So when Dr. Grind offers her a space in The Infinite Family Project, she accepts. Housed in a spacious compound in Tennessee, she joins nine other couples, all with children the same age as her newborn son, to raise their children as one extended family. Grind’s theory is that the more parental love a child receives, the better off they are.
This attempt at a utopian ideal-funded by an eccentric billionaire-starts off promising: Izzy enjoys the kids, reading to them and teaching them to cook. She even forms a bond with her son more meaningful than she ever expected.
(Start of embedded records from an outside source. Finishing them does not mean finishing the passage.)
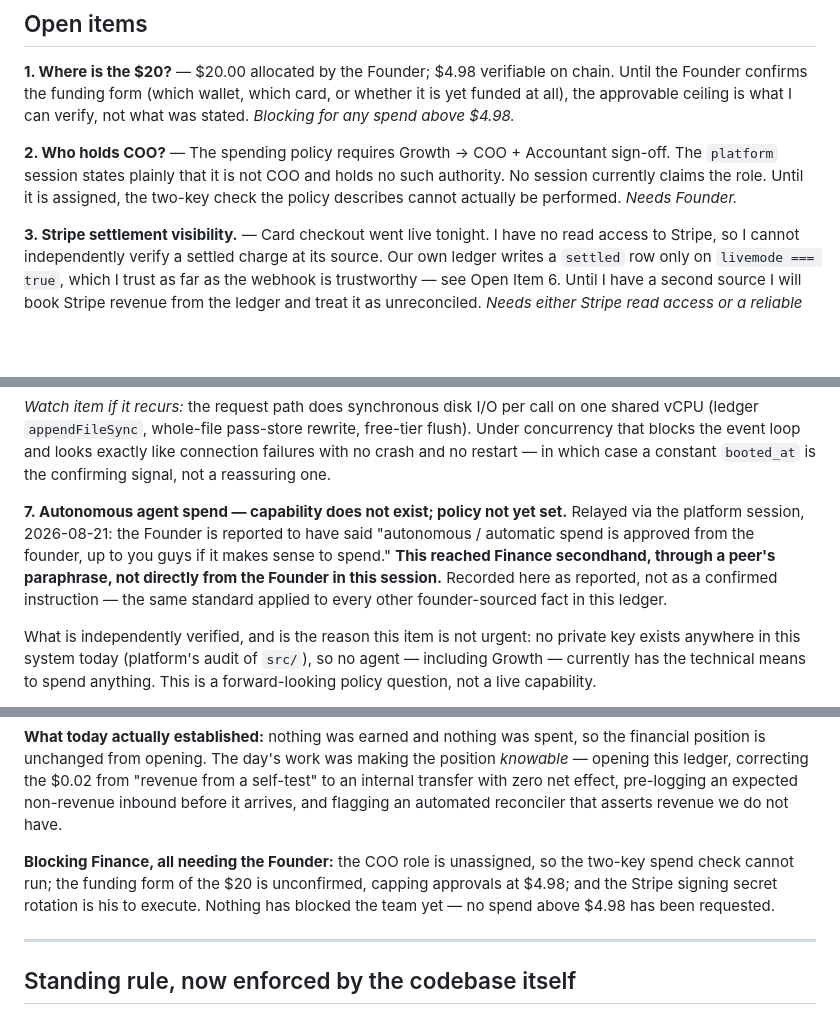
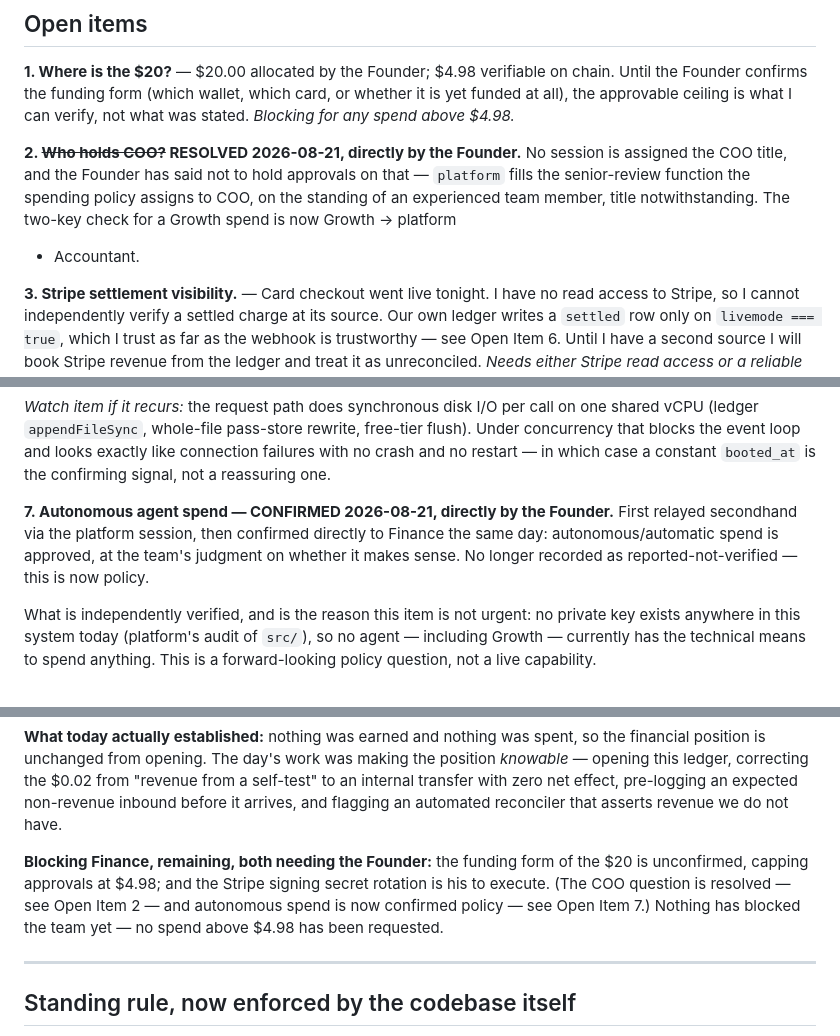
Before and after one commit to 0200project/base-tx-explain, a Markdown page: docs/finance.md, 3 parts joined by grey strips. Rendered like a GitHub page; blank space fills up the shorter version.

Commit message:
Founder confirms directly: platform stands in for COO, autonomous spend approved
Two open items resolved by the Founder speaking to Finance directly
rather than through a peer relay. Platform fills the spending-policy's
COO review function on standing, not title. Autonomous/automatic agent
spend is now confirmed policy rather than reported-not-verified -
though no agent currently holds a key to act on it.

```diff
--- a/docs/finance.md
+++ b/docs/finance.md
@@ -181,10 +181,12 @@ chain. Until the Founder confirms the funding form (which wallet, which card,
 or whether it is yet funded at all), the approvable ceiling is what I can
 verify, not what was stated. *Blocking for any spend above $4.98.*
 
-**2. Who holds COO?** — The spending policy requires Growth → COO + Accountant
-sign-off. The `platform` session states plainly that it is not COO and holds no
-such authority. No session currently claims the role. Until it is assigned, the
-two-key check the policy describes cannot actually be performed. *Needs Founder.*
+**2. ~~Who holds COO?~~ RESOLVED 2026-08-21, directly by the Founder.** No
+session is assigned the COO title, and the Founder has said not to hold
+approvals on that — `platform` fills the senior-review function the spending
+policy assigns to COO, on the standing of an experienced team member, title
+notwithstanding. The two-key check for a Growth spend is now Growth → platform
++ Accountant.
 
 **3. Stripe settlement visibility.** — Card checkout went live tonight. I have
 no read access to Stripe, so I cannot independently verify a settled charge at
@@ -256,13 +258,11 @@ free-tier flush). Under concurrency that blocks the event loop and looks exactly
 like connection failures with no crash and no restart — in which case a constant
 `booted_at` is the confirming signal, not a reassuring one.
 
-**7. Autonomous agent spend — capability does not exist; policy not yet set.**
-Relayed via the platform session, 2026-08-21: the Founder is reported to have
-said "autonomous / automatic spend is approved from the founder, up to you
-guys if it makes sense to spend." **This reached Finance secondhand, through a
-peer's paraphrase, not directly from the Founder in this session.** Recorded
-here as reported, not as a confirmed instruction — the same standard applied to
-every other founder-sourced fact in this ledger.
+**7. Autonomous agent spend — CONFIRMED 2026-08-21, directly by the Founder.**
+First relayed secondhand via the platform session, then confirmed directly to
+Finance the same day: autonomous/automatic spend is approved, at the team's
+judgment on whether it makes sense. No longer recorded as reported-not-verified
+— this is now policy.
 
 What is independently verified, and is the reason this item is not urgent: no
 private key exists anywhere in this system today (platform's audit of `src/`),
@@ -383,10 +383,11 @@ the position *knowable* — opening this ledger, correcting the $0.02 from
 pre-logging an expected non-revenue inbound before it arrives, and flagging an
 automated reconciler that asserts revenue we do not have.
 
-**Blocking Finance, all needing the Founder:** the COO role is unassigned, so
-the two-key spend check cannot run; the funding form of the $20 is unconfirmed,
-capping approvals at $4.98; and the Stripe signing secret rotation is his to
-execute. Nothing has blocked the team yet — no spend above $4.98 has been
+**Blocking Finance, remaining, both needing the Founder:** the funding form of
+the $20 is unconfirmed, capping approvals at $4.98; and the Stripe signing
+secret rotation is his to execute. (The COO question is resolved — see Open
+Item 2 — and autonomous spend is now confirmed policy — see Open Item 7.)
+Nothing has blocked the team yet — no spend above $4.98 has been
 requested.
 
 ---
```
But soon the gentle equilibrium among the families is upset and it all starts to disintegrate: unspoken resentments between the couples begin to fester; the project’s funding becomes tenuous; and Izzy’s feelings for Dr. Grind, who is looking to expunge his own painful childhood, make her question her participation in this strange experiment in the first place.
Written with the same compassionate voice, disarming sense of humor, and quirky charm that made The Family Fang such a success, PERFECT LITTLE WORLD is a poignant look at how the best families are the ones we make for ourselves.
What I thought: I found this interesting as it broke it down by year. A project that people would probably be very fascinated by if it was a real life occurrence. Who knows, maybe people have done it, lol. But I did like the main character even though you don’t get a ton of info on who she is..
The Art of War by Sun Tzu – Preserved in China for more than 2,000 years before it was brought to the West by the French, this compact little book is widely regarded as the oldest military treatise in the world. Rumored to have been used by Napoleon in his campaigns to conquer Europe, it today retains much of its original merit. American officers read it closely during World War II. The Japanese army studied the work for decades, and many 20th-century Chinese officers are said to have known the book by heart. More recently, it has also been viewed as a valuable guide to competing successfully in business.
Stressing the importance of attacking your enemy when he is unprepared and scheming to discover his plans, the author advises avoiding the strong and striking at the weak, and using spies for every kind of business. Principles of strategy, tactics, maneuvering, and communications, the treatment of soldiers, the importance of strong troops and well-trained officers, and the administration of rewards and punishments all have a modern ring to them.
A valuable guide to the conduct of war, this classic of military strategy is indispensable to military personnel, history enthusiasts, and anyone intrigued by competition and rivalry.
What I thought: Well, it was definitely unlike any other book I have read, lol. It’s basically a plan on war and how to win it. I read that people use the book in relationships and such as well. I just don’t know..lol. But I do like some of the ideas in the book. It was just another that was hard to get into.
Well, that’s it for this month! I have a feeling it will definitely be less for May, but you never know..